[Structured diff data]
= = = = = = =
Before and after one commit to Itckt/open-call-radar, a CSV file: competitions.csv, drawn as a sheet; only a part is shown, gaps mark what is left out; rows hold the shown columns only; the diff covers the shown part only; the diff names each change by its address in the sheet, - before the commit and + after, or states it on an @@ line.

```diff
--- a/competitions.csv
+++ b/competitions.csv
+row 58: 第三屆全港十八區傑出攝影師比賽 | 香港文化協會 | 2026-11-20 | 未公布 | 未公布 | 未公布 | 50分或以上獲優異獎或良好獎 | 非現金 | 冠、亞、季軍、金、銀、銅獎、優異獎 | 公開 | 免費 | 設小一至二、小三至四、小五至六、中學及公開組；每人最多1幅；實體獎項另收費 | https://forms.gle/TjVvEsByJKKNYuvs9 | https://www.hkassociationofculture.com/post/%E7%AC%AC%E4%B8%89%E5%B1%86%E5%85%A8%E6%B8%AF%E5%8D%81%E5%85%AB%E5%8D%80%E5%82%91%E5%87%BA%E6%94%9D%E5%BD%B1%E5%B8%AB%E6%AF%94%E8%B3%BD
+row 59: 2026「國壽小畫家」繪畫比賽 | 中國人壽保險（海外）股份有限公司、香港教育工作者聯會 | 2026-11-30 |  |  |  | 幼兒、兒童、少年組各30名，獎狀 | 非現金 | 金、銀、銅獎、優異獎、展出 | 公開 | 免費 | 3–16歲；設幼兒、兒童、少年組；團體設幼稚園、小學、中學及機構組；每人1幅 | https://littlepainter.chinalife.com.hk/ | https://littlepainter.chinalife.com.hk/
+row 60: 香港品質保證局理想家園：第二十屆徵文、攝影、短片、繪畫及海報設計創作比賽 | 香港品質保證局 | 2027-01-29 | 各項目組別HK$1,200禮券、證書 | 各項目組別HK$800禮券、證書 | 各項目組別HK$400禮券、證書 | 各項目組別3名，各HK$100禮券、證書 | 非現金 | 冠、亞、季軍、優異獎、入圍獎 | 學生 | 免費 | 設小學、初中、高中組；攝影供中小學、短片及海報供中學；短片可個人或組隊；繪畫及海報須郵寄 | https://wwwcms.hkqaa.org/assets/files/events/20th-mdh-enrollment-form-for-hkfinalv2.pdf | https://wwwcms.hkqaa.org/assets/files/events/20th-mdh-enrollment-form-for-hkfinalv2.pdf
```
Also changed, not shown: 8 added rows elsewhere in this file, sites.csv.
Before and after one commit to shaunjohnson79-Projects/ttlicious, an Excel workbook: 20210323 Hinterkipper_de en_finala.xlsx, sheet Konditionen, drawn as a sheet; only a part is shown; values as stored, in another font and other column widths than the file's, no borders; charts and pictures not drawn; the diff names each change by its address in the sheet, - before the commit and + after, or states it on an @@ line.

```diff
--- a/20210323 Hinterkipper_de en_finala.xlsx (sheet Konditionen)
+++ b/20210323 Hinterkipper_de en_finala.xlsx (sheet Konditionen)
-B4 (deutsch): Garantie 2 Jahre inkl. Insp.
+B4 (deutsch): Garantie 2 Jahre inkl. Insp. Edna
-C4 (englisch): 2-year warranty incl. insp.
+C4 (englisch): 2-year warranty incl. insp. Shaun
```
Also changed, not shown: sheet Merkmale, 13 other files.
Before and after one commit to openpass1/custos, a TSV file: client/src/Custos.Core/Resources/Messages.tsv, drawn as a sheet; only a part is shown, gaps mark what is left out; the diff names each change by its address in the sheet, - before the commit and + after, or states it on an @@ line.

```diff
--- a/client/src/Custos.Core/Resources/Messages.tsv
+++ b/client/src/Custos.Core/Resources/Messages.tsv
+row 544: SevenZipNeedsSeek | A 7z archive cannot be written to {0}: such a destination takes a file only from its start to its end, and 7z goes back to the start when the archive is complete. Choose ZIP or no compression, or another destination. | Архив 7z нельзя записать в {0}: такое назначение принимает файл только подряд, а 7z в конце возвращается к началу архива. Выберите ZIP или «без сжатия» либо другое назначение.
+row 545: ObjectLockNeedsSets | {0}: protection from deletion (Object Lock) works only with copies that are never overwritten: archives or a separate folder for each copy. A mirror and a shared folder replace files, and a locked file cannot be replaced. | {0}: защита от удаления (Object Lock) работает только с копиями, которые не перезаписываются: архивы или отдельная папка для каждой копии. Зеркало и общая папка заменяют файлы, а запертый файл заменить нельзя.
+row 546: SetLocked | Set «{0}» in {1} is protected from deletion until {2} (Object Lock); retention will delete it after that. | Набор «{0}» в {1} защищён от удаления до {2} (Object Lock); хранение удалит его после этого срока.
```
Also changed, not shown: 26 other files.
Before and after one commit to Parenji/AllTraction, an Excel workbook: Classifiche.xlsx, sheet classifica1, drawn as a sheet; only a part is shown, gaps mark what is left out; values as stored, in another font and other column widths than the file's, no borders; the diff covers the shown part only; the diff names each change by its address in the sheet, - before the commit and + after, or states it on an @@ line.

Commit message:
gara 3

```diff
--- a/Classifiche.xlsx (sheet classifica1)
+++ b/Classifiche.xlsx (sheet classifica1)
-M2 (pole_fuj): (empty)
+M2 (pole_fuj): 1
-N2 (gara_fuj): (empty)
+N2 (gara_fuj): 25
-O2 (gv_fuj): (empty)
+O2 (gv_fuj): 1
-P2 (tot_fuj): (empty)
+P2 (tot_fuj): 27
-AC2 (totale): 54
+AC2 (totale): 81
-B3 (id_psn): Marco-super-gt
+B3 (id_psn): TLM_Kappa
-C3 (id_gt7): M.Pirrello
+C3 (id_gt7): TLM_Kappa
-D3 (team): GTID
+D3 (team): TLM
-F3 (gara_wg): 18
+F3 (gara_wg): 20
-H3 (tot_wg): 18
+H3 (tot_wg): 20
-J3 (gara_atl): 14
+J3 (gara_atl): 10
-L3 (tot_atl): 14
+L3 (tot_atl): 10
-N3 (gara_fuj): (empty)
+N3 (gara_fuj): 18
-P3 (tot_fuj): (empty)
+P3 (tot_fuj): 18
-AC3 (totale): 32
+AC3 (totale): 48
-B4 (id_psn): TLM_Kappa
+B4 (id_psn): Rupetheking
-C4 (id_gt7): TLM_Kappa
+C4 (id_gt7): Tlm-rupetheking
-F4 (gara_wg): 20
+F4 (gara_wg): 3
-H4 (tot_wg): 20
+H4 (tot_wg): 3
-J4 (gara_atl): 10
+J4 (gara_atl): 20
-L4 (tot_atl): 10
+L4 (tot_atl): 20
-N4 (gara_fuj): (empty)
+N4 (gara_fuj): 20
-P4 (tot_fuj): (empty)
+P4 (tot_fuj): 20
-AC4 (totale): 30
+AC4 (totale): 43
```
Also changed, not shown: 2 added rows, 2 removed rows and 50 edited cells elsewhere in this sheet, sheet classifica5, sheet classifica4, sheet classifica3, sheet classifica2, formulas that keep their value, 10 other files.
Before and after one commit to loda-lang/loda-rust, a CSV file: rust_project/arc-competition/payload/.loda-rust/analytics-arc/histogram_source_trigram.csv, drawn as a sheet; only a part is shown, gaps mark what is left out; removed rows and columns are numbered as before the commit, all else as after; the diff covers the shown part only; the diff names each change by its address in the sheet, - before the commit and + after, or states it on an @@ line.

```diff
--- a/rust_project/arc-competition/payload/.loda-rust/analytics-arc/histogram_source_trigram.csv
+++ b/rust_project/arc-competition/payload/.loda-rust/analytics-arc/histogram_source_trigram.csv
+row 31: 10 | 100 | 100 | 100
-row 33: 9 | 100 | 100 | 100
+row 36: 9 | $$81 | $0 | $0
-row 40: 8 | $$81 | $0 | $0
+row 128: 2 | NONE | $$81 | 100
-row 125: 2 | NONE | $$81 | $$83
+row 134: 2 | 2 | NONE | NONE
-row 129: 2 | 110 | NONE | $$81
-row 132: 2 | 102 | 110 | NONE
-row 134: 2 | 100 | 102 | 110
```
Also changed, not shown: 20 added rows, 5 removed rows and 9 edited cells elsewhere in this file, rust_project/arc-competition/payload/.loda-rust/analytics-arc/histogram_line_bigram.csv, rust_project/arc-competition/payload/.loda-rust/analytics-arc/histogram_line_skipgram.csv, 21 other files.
= = = = = = =
> EXERCISE AIM: Where a line of the entries above holds the word "deutsch", return that line.

> RESULT OF THE TASK:
-B4 (deutsch): Garantie 2 Jahre inkl. Insp.
+B4 (deutsch): Garantie 2 Jahre inkl. Insp. Edna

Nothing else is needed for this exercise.